Only an exact copy of the records below will serve as the answer.

=== Section Start ===

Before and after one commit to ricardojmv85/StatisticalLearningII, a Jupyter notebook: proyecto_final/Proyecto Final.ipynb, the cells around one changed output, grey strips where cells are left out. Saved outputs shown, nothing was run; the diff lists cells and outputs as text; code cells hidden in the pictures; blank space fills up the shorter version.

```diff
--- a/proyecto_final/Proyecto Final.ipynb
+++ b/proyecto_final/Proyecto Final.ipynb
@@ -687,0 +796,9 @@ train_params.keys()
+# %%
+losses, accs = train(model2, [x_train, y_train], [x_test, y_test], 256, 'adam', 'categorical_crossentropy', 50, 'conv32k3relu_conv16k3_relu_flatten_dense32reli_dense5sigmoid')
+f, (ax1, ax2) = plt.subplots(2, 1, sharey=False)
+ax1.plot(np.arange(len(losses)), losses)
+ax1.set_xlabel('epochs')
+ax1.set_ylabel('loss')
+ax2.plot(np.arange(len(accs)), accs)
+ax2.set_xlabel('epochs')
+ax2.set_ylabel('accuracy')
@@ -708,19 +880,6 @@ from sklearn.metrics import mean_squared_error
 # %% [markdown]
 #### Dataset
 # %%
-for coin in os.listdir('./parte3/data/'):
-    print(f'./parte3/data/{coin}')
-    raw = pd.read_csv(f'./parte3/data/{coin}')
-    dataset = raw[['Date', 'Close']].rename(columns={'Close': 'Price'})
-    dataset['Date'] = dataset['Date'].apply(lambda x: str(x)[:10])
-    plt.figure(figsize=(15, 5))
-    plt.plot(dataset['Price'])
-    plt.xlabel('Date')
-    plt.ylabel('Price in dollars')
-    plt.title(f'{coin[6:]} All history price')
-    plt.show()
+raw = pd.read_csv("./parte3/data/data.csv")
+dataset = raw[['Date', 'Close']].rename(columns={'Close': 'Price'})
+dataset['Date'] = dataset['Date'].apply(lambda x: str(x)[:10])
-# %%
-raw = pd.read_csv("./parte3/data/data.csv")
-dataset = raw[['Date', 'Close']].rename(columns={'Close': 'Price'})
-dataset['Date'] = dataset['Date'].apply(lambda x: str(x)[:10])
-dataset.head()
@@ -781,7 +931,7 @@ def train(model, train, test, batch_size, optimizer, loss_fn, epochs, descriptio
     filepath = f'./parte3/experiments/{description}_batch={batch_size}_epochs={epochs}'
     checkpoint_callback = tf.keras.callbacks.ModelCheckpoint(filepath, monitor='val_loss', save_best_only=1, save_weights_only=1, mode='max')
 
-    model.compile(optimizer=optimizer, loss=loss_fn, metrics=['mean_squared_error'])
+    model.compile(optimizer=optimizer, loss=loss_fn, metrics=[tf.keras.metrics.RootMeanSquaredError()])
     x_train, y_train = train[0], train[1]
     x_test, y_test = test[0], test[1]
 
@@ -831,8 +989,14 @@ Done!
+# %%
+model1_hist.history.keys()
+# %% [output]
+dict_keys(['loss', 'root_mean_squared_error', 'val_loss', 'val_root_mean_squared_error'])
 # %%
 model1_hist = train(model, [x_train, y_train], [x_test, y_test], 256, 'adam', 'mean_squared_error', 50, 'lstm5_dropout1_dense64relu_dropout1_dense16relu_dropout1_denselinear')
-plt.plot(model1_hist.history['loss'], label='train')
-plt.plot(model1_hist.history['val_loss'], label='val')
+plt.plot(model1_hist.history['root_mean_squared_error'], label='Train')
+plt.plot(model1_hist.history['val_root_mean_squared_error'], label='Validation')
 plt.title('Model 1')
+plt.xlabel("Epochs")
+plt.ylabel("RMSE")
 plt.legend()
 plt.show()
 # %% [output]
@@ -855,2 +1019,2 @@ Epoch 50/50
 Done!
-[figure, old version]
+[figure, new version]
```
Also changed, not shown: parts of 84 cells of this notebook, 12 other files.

=== Section End ===

● **ANSWER**
Before and after one commit to ricardojmv85/StatisticalLearningII, a Jupyter notebook: proyecto_final/Proyecto Final.ipynb, the cells around one changed output, grey strips where cells are left out. Saved outputs shown, nothing was run; the diff lists cells and outputs as text; code cells hidden in the pictures; blank space fills up the shorter version.

```diff
--- a/proyecto_final/Proyecto Final.ipynb
+++ b/proyecto_final/Proyecto Final.ipynb
@@ -687,0 +796,9 @@ train_params.keys()
+# %%
+losses, accs = train(model2, [x_train, y_train], [x_test, y_test], 256, 'adam', 'categorical_crossentropy', 50, 'conv32k3relu_conv16k3_relu_flatten_dense32reli_dense5sigmoid')
+f, (ax1, ax2) = plt.subplots(2, 1, sharey=False)
+ax1.plot(np.arange(len(losses)), losses)
+ax1.set_xlabel('epochs')
+ax1.set_ylabel('loss')
+ax2.plot(np.arange(len(accs)), accs)
+ax2.set_xlabel('epochs')
+ax2.set_ylabel('accuracy')
@@ -708,19 +880,6 @@ from sklearn.metrics import mean_squared_error
 # %% [markdown]
 #### Dataset
 # %%
-for coin in os.listdir('./parte3/data/'):
-    print(f'./parte3/data/{coin}')
-    raw = pd.read_csv(f'./parte3/data/{coin}')
-    dataset = raw[['Date', 'Close']].rename(columns={'Close': 'Price'})
-    dataset['Date'] = dataset['Date'].apply(lambda x: str(x)[:10])
-    plt.figure(figsize=(15, 5))
-    plt.plot(dataset['Price'])
-    plt.xlabel('Date')
-    plt.ylabel('Price in dollars')
-    plt.title(f'{coin[6:]} All history price')
-    plt.show()
+raw = pd.read_csv("./parte3/data/data.csv")
+dataset = raw[['Date', 'Close']].rename(columns={'Close': 'Price'})
+dataset['Date'] = dataset['Date'].apply(lambda x: str(x)[:10])
-# %%
-raw = pd.read_csv("./parte3/data/data.csv")
-dataset = raw[['Date', 'Close']].rename(columns={'Close': 'Price'})
-dataset['Date'] = dataset['Date'].apply(lambda x: str(x)[:10])
-dataset.head()
@@ -781,7 +931,7 @@ def train(model, train, test, batch_size, optimizer, loss_fn, epochs, descriptio
     filepath = f'./parte3/experiments/{description}_batch={batch_size}_epochs={epochs}'
     checkpoint_callback = tf.keras.callbacks.ModelCheckpoint(filepath, monitor='val_loss', save_best_only=1, save_weights_only=1, mode='max')
 
-    model.compile(optimizer=optimizer, loss=loss_fn, metrics=['mean_squared_error'])
+    model.compile(optimizer=optimizer, loss=loss_fn, metrics=[tf.keras.metrics.RootMeanSquaredError()])
     x_train, y_train = train[0], train[1]
     x_test, y_test = test[0], test[1]
 
@@ -831,8 +989,14 @@ Done!
+# %%
+model1_hist.history.keys()
+# %% [output]
+dict_keys(['loss', 'root_mean_squared_error', 'val_loss', 'val_root_mean_squared_error'])
 # %%
 model1_hist = train(model, [x_train, y_train], [x_test, y_test], 256, 'adam', 'mean_squared_error', 50, 'lstm5_dropout1_dense64relu_dropout1_dense16relu_dropout1_denselinear')
-plt.plot(model1_hist.history['loss'], label='train')
-plt.plot(model1_hist.history['val_loss'], label='val')
+plt.plot(model1_hist.history['root_mean_squared_error'], label='Train')
+plt.plot(model1_hist.history['val_root_mean_squared_error'], label='Validation')
 plt.title('Model 1')
+plt.xlabel("Epochs")
+plt.ylabel("RMSE")
 plt.legend()
 plt.show()
 # %% [output]
@@ -855,2 +1019,2 @@ Epoch 50/50
 Done!
-[figure, old version]
+[figure, new version]
```
Also changed, not shown: parts of 84 cells of this notebook, 12 other files.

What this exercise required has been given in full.